● **Aim of the exercise**
Repeat the listing exactly. Do not carry over any pictures.

__________

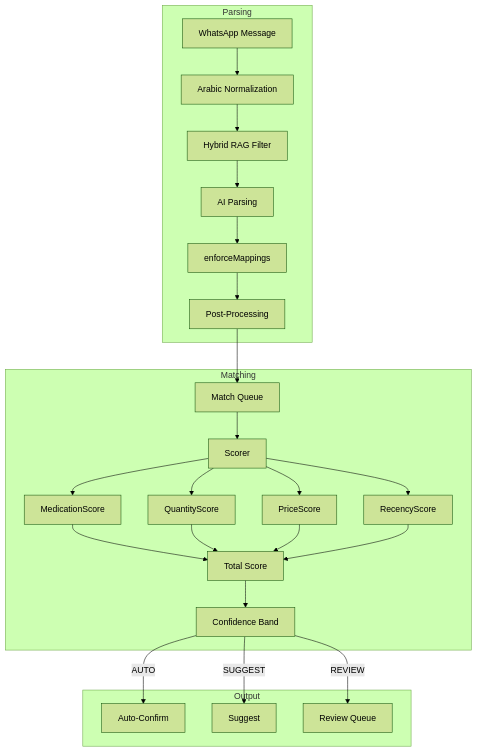
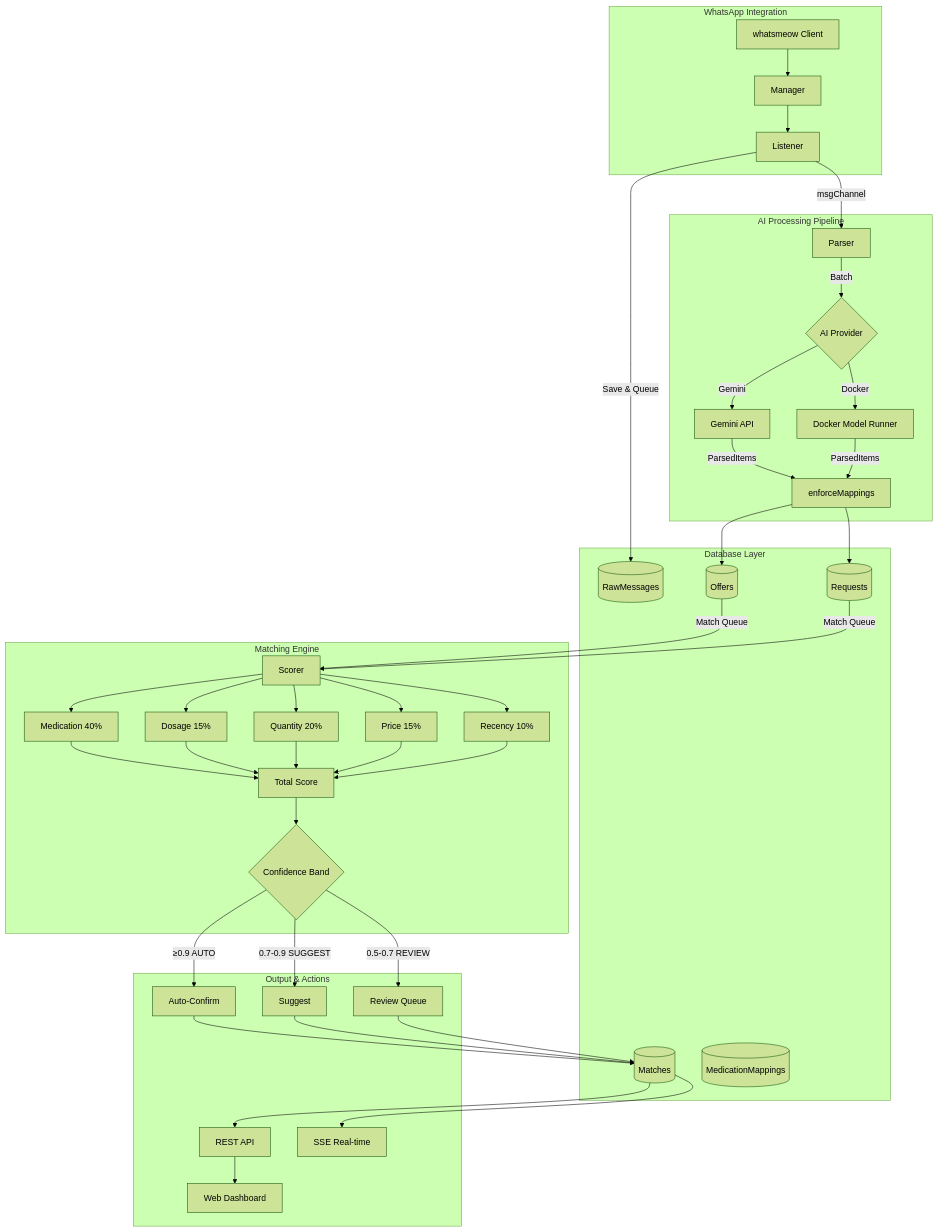
The diagram in Readme.md (sabryio/pharma-broker), drawn with Mermaid (forest theme) before and after one commit. The commit also changed other lines of this file, not shown here.

````diff
--- a/Readme.md
+++ b/Readme.md
@@ -3,27 +25,47 @@
 ```mermaid
 flowchart TB
-    subgraph Parsing
-        M[WhatsApp Message] --> N[Arabic Normalization]
-        N --> H[Hybrid RAG Filter]
-        H --> A[AI Parsing]
-        A --> E[enforceMappings]
-        E --> P[Post-Processing]
+    subgraph WhatsApp["WhatsApp Integration"]
+        WA[whatsmeow Client] --> Manager[Manager]
+        Manager --> Listener[Listener]
     end
 
-    subgraph Matching
-        P --> Q[Match Queue]
-        Q --> S[Scorer]
-        S --> MS[MedicationScore]
-        S --> QS[QuantityScore]
-        S --> PS[PriceScore]
-        S --> RS[RecencyScore]
-        MS & QS & PS & RS --> T[Total Score]
-        T --> C[Confidence Band]
+    subgraph Storage["Database Layer"]
+        RawDB[(RawMessages)]
+        OfferDB[(Offers)]
+        RequestDB[(Requests)]
+        MatchDB[(Matches)]
+        MedDB[(MedicationMappings)]
     end
 
-    subgraph Output
-        C --> |AUTO| AC[Auto-Confirm]
-        C --> |SUGGEST| SG[Suggest]
-        C --> |REVIEW| RV[Review Queue]
+    subgraph Processing["AI Processing Pipeline"]
+        Listener --> |Save & Queue| RawDB
+        Listener --> |msgChannel| Parser[Parser]
+        Parser --> |Batch| AIProvider{AI Provider}
+        AIProvider --> |Gemini| Gemini[Gemini API]
+        AIProvider --> |Docker| Docker[Docker Model Runner]
+        Gemini & Docker --> |ParsedItems| PostProcess[enforceMappings]
+        PostProcess --> OfferDB
+        PostProcess --> RequestDB
+    end
+
+    subgraph Matching["Matching Engine"]
+        OfferDB & RequestDB --> |Match Queue| Scorer[Scorer]
+        Scorer --> MedScore[Medication 40%]
+        Scorer --> DosageScore[Dosage 15%]
+        Scorer --> QtyScore[Quantity 20%]
+        Scorer --> PriceScore[Price 15%]
+        Scorer --> RecencyScore[Recency 10%]
+        MedScore & DosageScore & QtyScore & PriceScore & RecencyScore --> Total[Total Score]
+        Total --> Confidence{Confidence Band}
+    end
+
+    subgraph Output["Output & Actions"]
+        Confidence --> |≥0.9 AUTO| AutoConfirm[Auto-Confirm]
+        Confidence --> |0.7-0.9 SUGGEST| Suggest[Suggest]
+        Confidence --> |0.5-0.7 REVIEW| Review[Review Queue]
+        AutoConfirm & Suggest & Review --> MatchDB
+        MatchDB --> API[REST API]
+        MatchDB --> SSE[SSE Real-time]
+        API --> Dashboard[Web Dashboard]
     end
 ```
````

__________

● **Task response**
The diagram in Readme.md (sabryio/pharma-broker), drawn with Mermaid (forest theme) before and after one commit. The commit also changed other lines of this file, not shown here.

````diff
--- a/Readme.md
+++ b/Readme.md
@@ -3,27 +25,47 @@
 ```mermaid
 flowchart TB
-    subgraph Parsing
-        M[WhatsApp Message] --> N[Arabic Normalization]
-        N --> H[Hybrid RAG Filter]
-        H --> A[AI Parsing]
-        A --> E[enforceMappings]
-        E --> P[Post-Processing]
+    subgraph WhatsApp["WhatsApp Integration"]
+        WA[whatsmeow Client] --> Manager[Manager]
+        Manager --> Listener[Listener]
     end
 
-    subgraph Matching
-        P --> Q[Match Queue]
-        Q --> S[Scorer]
-        S --> MS[MedicationScore]
-        S --> QS[QuantityScore]
-        S --> PS[PriceScore]
-        S --> RS[RecencyScore]
-        MS & QS & PS & RS --> T[Total Score]
-        T --> C[Confidence Band]
+    subgraph Storage["Database Layer"]
+        RawDB[(RawMessages)]
+        OfferDB[(Offers)]
+        RequestDB[(Requests)]
+        MatchDB[(Matches)]
+        MedDB[(MedicationMappings)]
     end
 
-    subgraph Output
-        C --> |AUTO| AC[Auto-Confirm]
-        C --> |SUGGEST| SG[Suggest]
-        C --> |REVIEW| RV[Review Queue]
+    subgraph Processing["AI Processing Pipeline"]
+        Listener --> |Save & Queue| RawDB
+        Listener --> |msgChannel| Parser[Parser]
+        Parser --> |Batch| AIProvider{AI Provider}
+        AIProvider --> |Gemini| Gemini[Gemini API]
+        AIProvider --> |Docker| Docker[Docker Model Runner]
+        Gemini & Docker --> |ParsedItems| PostProcess[enforceMappings]
+        PostProcess --> OfferDB
+        PostProcess --> RequestDB
+    end
+
+    subgraph Matching["Matching Engine"]
+        OfferDB & RequestDB --> |Match Queue| Scorer[Scorer]
+        Scorer --> MedScore[Medication 40%]
+        Scorer --> DosageScore[Dosage 15%]
+        Scorer --> QtyScore[Quantity 20%]
+        Scorer --> PriceScore[Price 15%]
+        Scorer --> RecencyScore[Recency 10%]
+        MedScore & DosageScore & QtyScore & PriceScore & RecencyScore --> Total[Total Score]
+        Total --> Confidence{Confidence Band}
+    end
+
+    subgraph Output["Output & Actions"]
+        Confidence --> |≥0.9 AUTO| AutoConfirm[Auto-Confirm]
+        Confidence --> |0.7-0.9 SUGGEST| Suggest[Suggest]
+        Confidence --> |0.5-0.7 REVIEW| Review[Review Queue]
+        AutoConfirm & Suggest & Review --> MatchDB
+        MatchDB --> API[REST API]
+        MatchDB --> SSE[SSE Real-time]
+        API --> Dashboard[Web Dashboard]
     end
 ```
````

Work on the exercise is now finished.